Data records

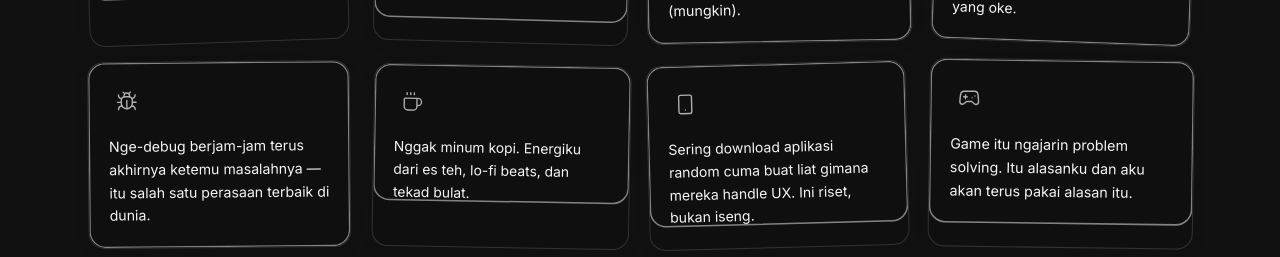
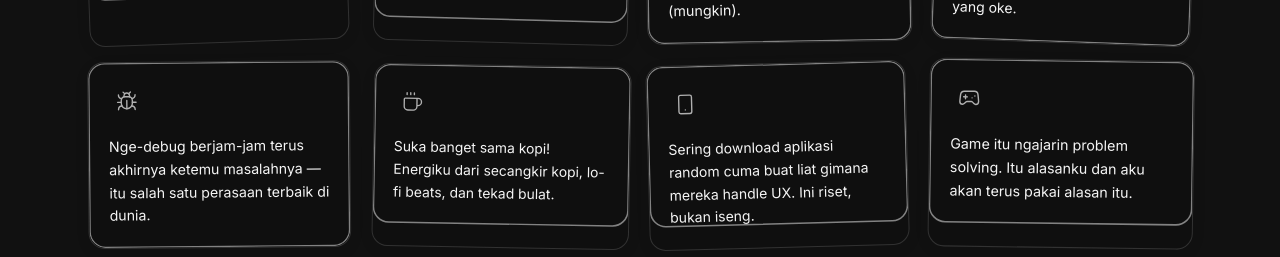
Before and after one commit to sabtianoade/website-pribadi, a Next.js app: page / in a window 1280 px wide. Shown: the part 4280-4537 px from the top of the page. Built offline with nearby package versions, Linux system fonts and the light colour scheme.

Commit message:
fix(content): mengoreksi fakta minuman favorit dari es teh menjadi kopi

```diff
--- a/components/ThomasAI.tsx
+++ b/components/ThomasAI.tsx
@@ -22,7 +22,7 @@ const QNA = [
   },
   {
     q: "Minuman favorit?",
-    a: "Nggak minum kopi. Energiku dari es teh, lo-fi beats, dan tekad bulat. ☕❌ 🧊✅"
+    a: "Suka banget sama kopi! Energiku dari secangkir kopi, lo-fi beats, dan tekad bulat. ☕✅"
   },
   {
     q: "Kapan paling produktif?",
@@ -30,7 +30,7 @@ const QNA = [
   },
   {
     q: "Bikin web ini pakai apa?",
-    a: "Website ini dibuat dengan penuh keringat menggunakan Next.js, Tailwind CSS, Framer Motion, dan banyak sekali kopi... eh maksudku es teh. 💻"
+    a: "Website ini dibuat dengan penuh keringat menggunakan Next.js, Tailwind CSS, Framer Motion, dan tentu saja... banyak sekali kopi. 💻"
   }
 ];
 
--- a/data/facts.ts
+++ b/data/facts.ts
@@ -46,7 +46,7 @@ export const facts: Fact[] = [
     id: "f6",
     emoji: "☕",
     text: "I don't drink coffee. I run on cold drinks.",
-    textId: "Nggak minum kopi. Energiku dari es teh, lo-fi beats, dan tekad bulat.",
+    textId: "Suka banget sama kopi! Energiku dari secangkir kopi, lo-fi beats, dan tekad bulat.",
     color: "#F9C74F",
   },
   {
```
---
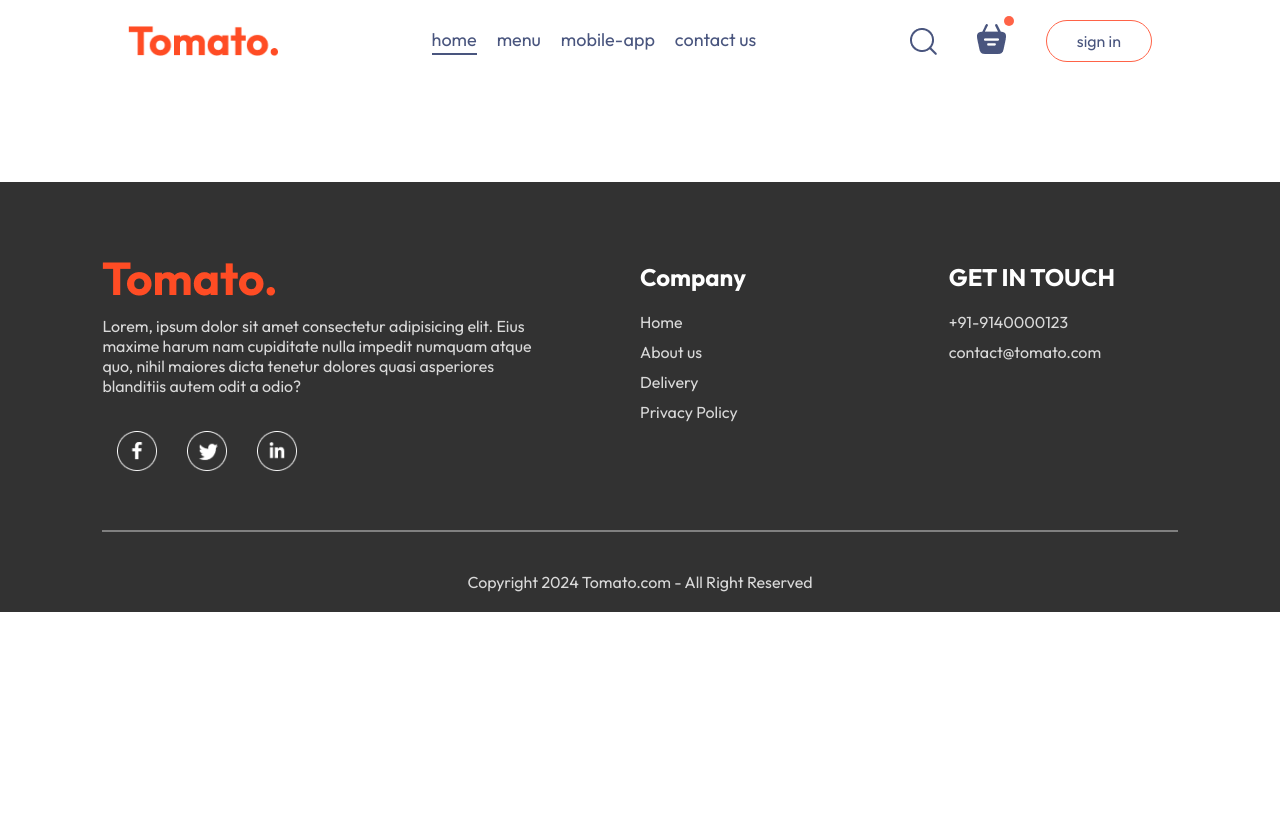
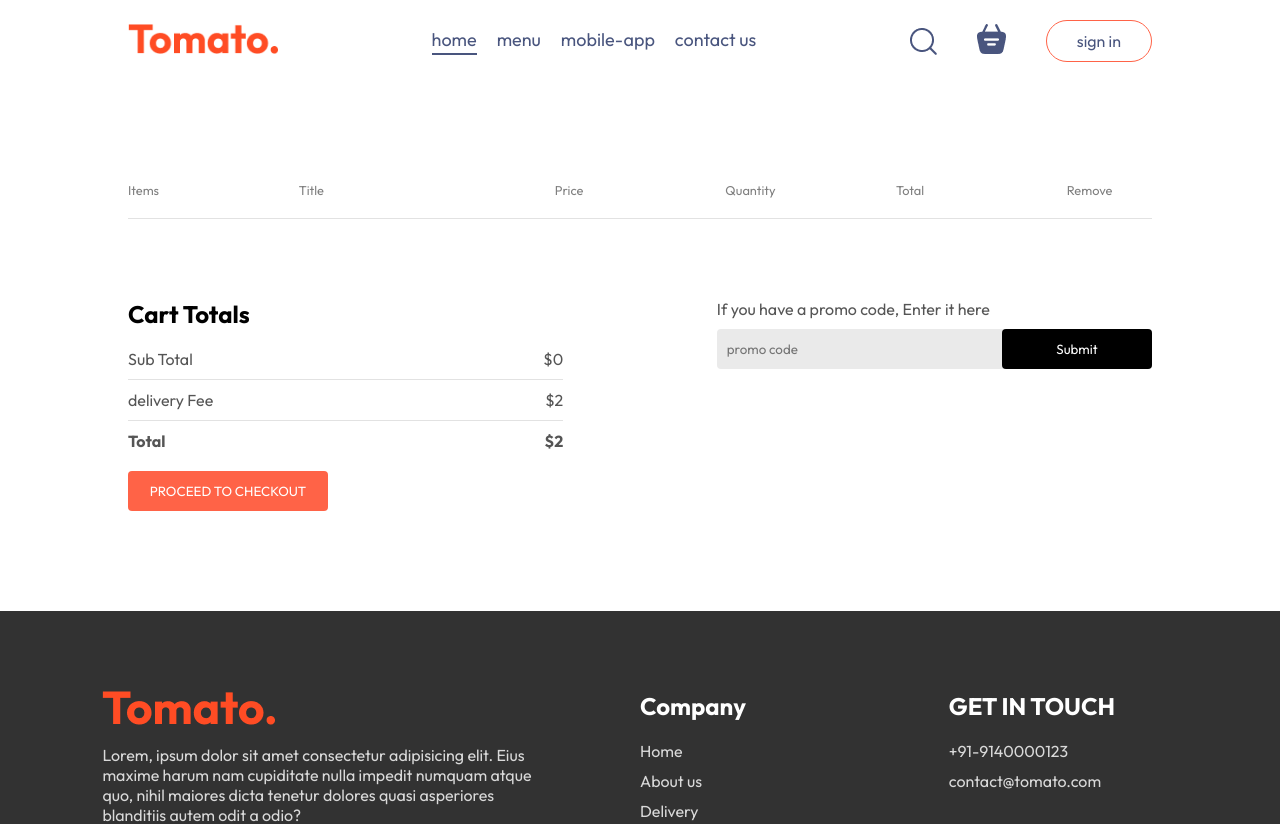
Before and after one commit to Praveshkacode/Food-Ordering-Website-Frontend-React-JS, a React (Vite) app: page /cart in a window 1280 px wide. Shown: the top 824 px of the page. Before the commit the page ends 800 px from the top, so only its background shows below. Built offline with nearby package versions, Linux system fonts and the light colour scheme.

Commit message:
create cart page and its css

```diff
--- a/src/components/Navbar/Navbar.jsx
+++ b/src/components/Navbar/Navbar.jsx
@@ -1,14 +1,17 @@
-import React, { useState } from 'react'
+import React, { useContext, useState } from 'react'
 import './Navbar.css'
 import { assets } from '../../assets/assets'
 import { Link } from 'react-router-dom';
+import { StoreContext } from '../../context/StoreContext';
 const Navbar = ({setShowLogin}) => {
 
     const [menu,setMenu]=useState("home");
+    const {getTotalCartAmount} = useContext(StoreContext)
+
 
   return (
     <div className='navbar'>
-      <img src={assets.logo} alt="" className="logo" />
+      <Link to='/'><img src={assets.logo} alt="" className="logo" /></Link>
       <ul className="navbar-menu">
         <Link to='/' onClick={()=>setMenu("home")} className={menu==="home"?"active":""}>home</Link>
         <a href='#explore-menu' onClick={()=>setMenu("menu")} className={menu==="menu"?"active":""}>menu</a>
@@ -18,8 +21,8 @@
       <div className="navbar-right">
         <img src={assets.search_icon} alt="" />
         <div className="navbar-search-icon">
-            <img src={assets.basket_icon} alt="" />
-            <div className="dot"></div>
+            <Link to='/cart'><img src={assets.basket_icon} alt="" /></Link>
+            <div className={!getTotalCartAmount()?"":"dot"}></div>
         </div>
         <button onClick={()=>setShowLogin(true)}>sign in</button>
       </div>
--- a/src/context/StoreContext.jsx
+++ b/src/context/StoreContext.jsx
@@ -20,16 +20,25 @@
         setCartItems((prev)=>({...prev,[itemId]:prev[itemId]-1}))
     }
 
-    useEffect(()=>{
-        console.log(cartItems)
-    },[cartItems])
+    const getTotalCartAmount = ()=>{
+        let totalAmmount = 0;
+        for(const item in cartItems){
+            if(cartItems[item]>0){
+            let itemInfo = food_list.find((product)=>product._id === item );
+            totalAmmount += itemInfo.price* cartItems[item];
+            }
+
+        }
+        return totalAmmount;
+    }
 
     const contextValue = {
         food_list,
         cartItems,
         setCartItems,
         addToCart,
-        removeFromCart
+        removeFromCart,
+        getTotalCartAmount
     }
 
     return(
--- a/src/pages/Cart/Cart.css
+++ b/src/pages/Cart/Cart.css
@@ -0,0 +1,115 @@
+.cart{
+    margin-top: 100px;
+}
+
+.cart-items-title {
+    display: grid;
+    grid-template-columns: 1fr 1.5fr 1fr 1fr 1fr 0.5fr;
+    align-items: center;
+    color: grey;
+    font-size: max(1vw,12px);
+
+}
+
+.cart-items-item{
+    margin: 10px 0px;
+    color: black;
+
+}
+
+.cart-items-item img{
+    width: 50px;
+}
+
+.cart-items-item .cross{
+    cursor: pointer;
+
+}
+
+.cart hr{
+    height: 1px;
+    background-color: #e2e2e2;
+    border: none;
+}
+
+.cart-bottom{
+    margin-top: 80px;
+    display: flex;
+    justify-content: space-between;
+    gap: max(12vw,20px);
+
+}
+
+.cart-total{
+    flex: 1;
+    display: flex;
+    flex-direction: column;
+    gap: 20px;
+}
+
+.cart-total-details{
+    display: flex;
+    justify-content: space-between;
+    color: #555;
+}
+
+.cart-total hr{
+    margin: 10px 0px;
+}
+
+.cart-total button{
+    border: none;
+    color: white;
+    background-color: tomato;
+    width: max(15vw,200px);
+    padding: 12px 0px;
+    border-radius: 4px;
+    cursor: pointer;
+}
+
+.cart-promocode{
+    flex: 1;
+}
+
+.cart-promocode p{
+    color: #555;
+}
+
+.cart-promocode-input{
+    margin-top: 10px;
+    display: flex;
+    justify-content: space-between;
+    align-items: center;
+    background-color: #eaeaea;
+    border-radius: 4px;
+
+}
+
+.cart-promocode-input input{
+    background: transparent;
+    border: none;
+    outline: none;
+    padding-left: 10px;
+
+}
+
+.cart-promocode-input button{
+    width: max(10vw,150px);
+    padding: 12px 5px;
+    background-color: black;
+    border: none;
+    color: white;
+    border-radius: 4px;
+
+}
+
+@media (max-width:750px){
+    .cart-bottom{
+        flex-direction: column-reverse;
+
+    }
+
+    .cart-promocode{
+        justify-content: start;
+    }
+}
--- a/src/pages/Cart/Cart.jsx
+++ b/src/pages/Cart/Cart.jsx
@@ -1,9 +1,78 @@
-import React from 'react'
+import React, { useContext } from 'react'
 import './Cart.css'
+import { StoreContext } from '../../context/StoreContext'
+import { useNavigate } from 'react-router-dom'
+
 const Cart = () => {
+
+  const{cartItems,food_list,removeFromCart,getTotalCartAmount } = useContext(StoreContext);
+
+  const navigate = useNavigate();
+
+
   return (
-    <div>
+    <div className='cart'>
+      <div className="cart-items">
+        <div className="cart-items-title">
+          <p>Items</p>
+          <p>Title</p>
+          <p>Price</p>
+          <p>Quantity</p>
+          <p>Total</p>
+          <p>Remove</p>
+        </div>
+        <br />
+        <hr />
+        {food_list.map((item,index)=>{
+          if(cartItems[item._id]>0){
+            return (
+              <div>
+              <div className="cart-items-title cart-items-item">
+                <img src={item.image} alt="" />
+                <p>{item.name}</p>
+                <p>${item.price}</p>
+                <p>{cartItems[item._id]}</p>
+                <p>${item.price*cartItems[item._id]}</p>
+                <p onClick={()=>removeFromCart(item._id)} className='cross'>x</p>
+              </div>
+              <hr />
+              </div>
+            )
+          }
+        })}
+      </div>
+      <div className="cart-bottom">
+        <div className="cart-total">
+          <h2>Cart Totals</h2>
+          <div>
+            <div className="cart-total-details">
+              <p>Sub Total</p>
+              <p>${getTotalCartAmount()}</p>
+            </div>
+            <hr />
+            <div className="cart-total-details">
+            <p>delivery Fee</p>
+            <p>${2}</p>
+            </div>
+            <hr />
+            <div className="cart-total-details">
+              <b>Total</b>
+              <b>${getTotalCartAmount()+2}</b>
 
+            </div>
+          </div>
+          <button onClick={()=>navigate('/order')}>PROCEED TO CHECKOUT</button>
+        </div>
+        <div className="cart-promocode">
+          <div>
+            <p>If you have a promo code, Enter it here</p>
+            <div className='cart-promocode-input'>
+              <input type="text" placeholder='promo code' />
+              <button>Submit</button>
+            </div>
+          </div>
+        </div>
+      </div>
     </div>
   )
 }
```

Exercise details
In the records above, how many lines include the string "cross"? Answer with only the number.

Expected answer
2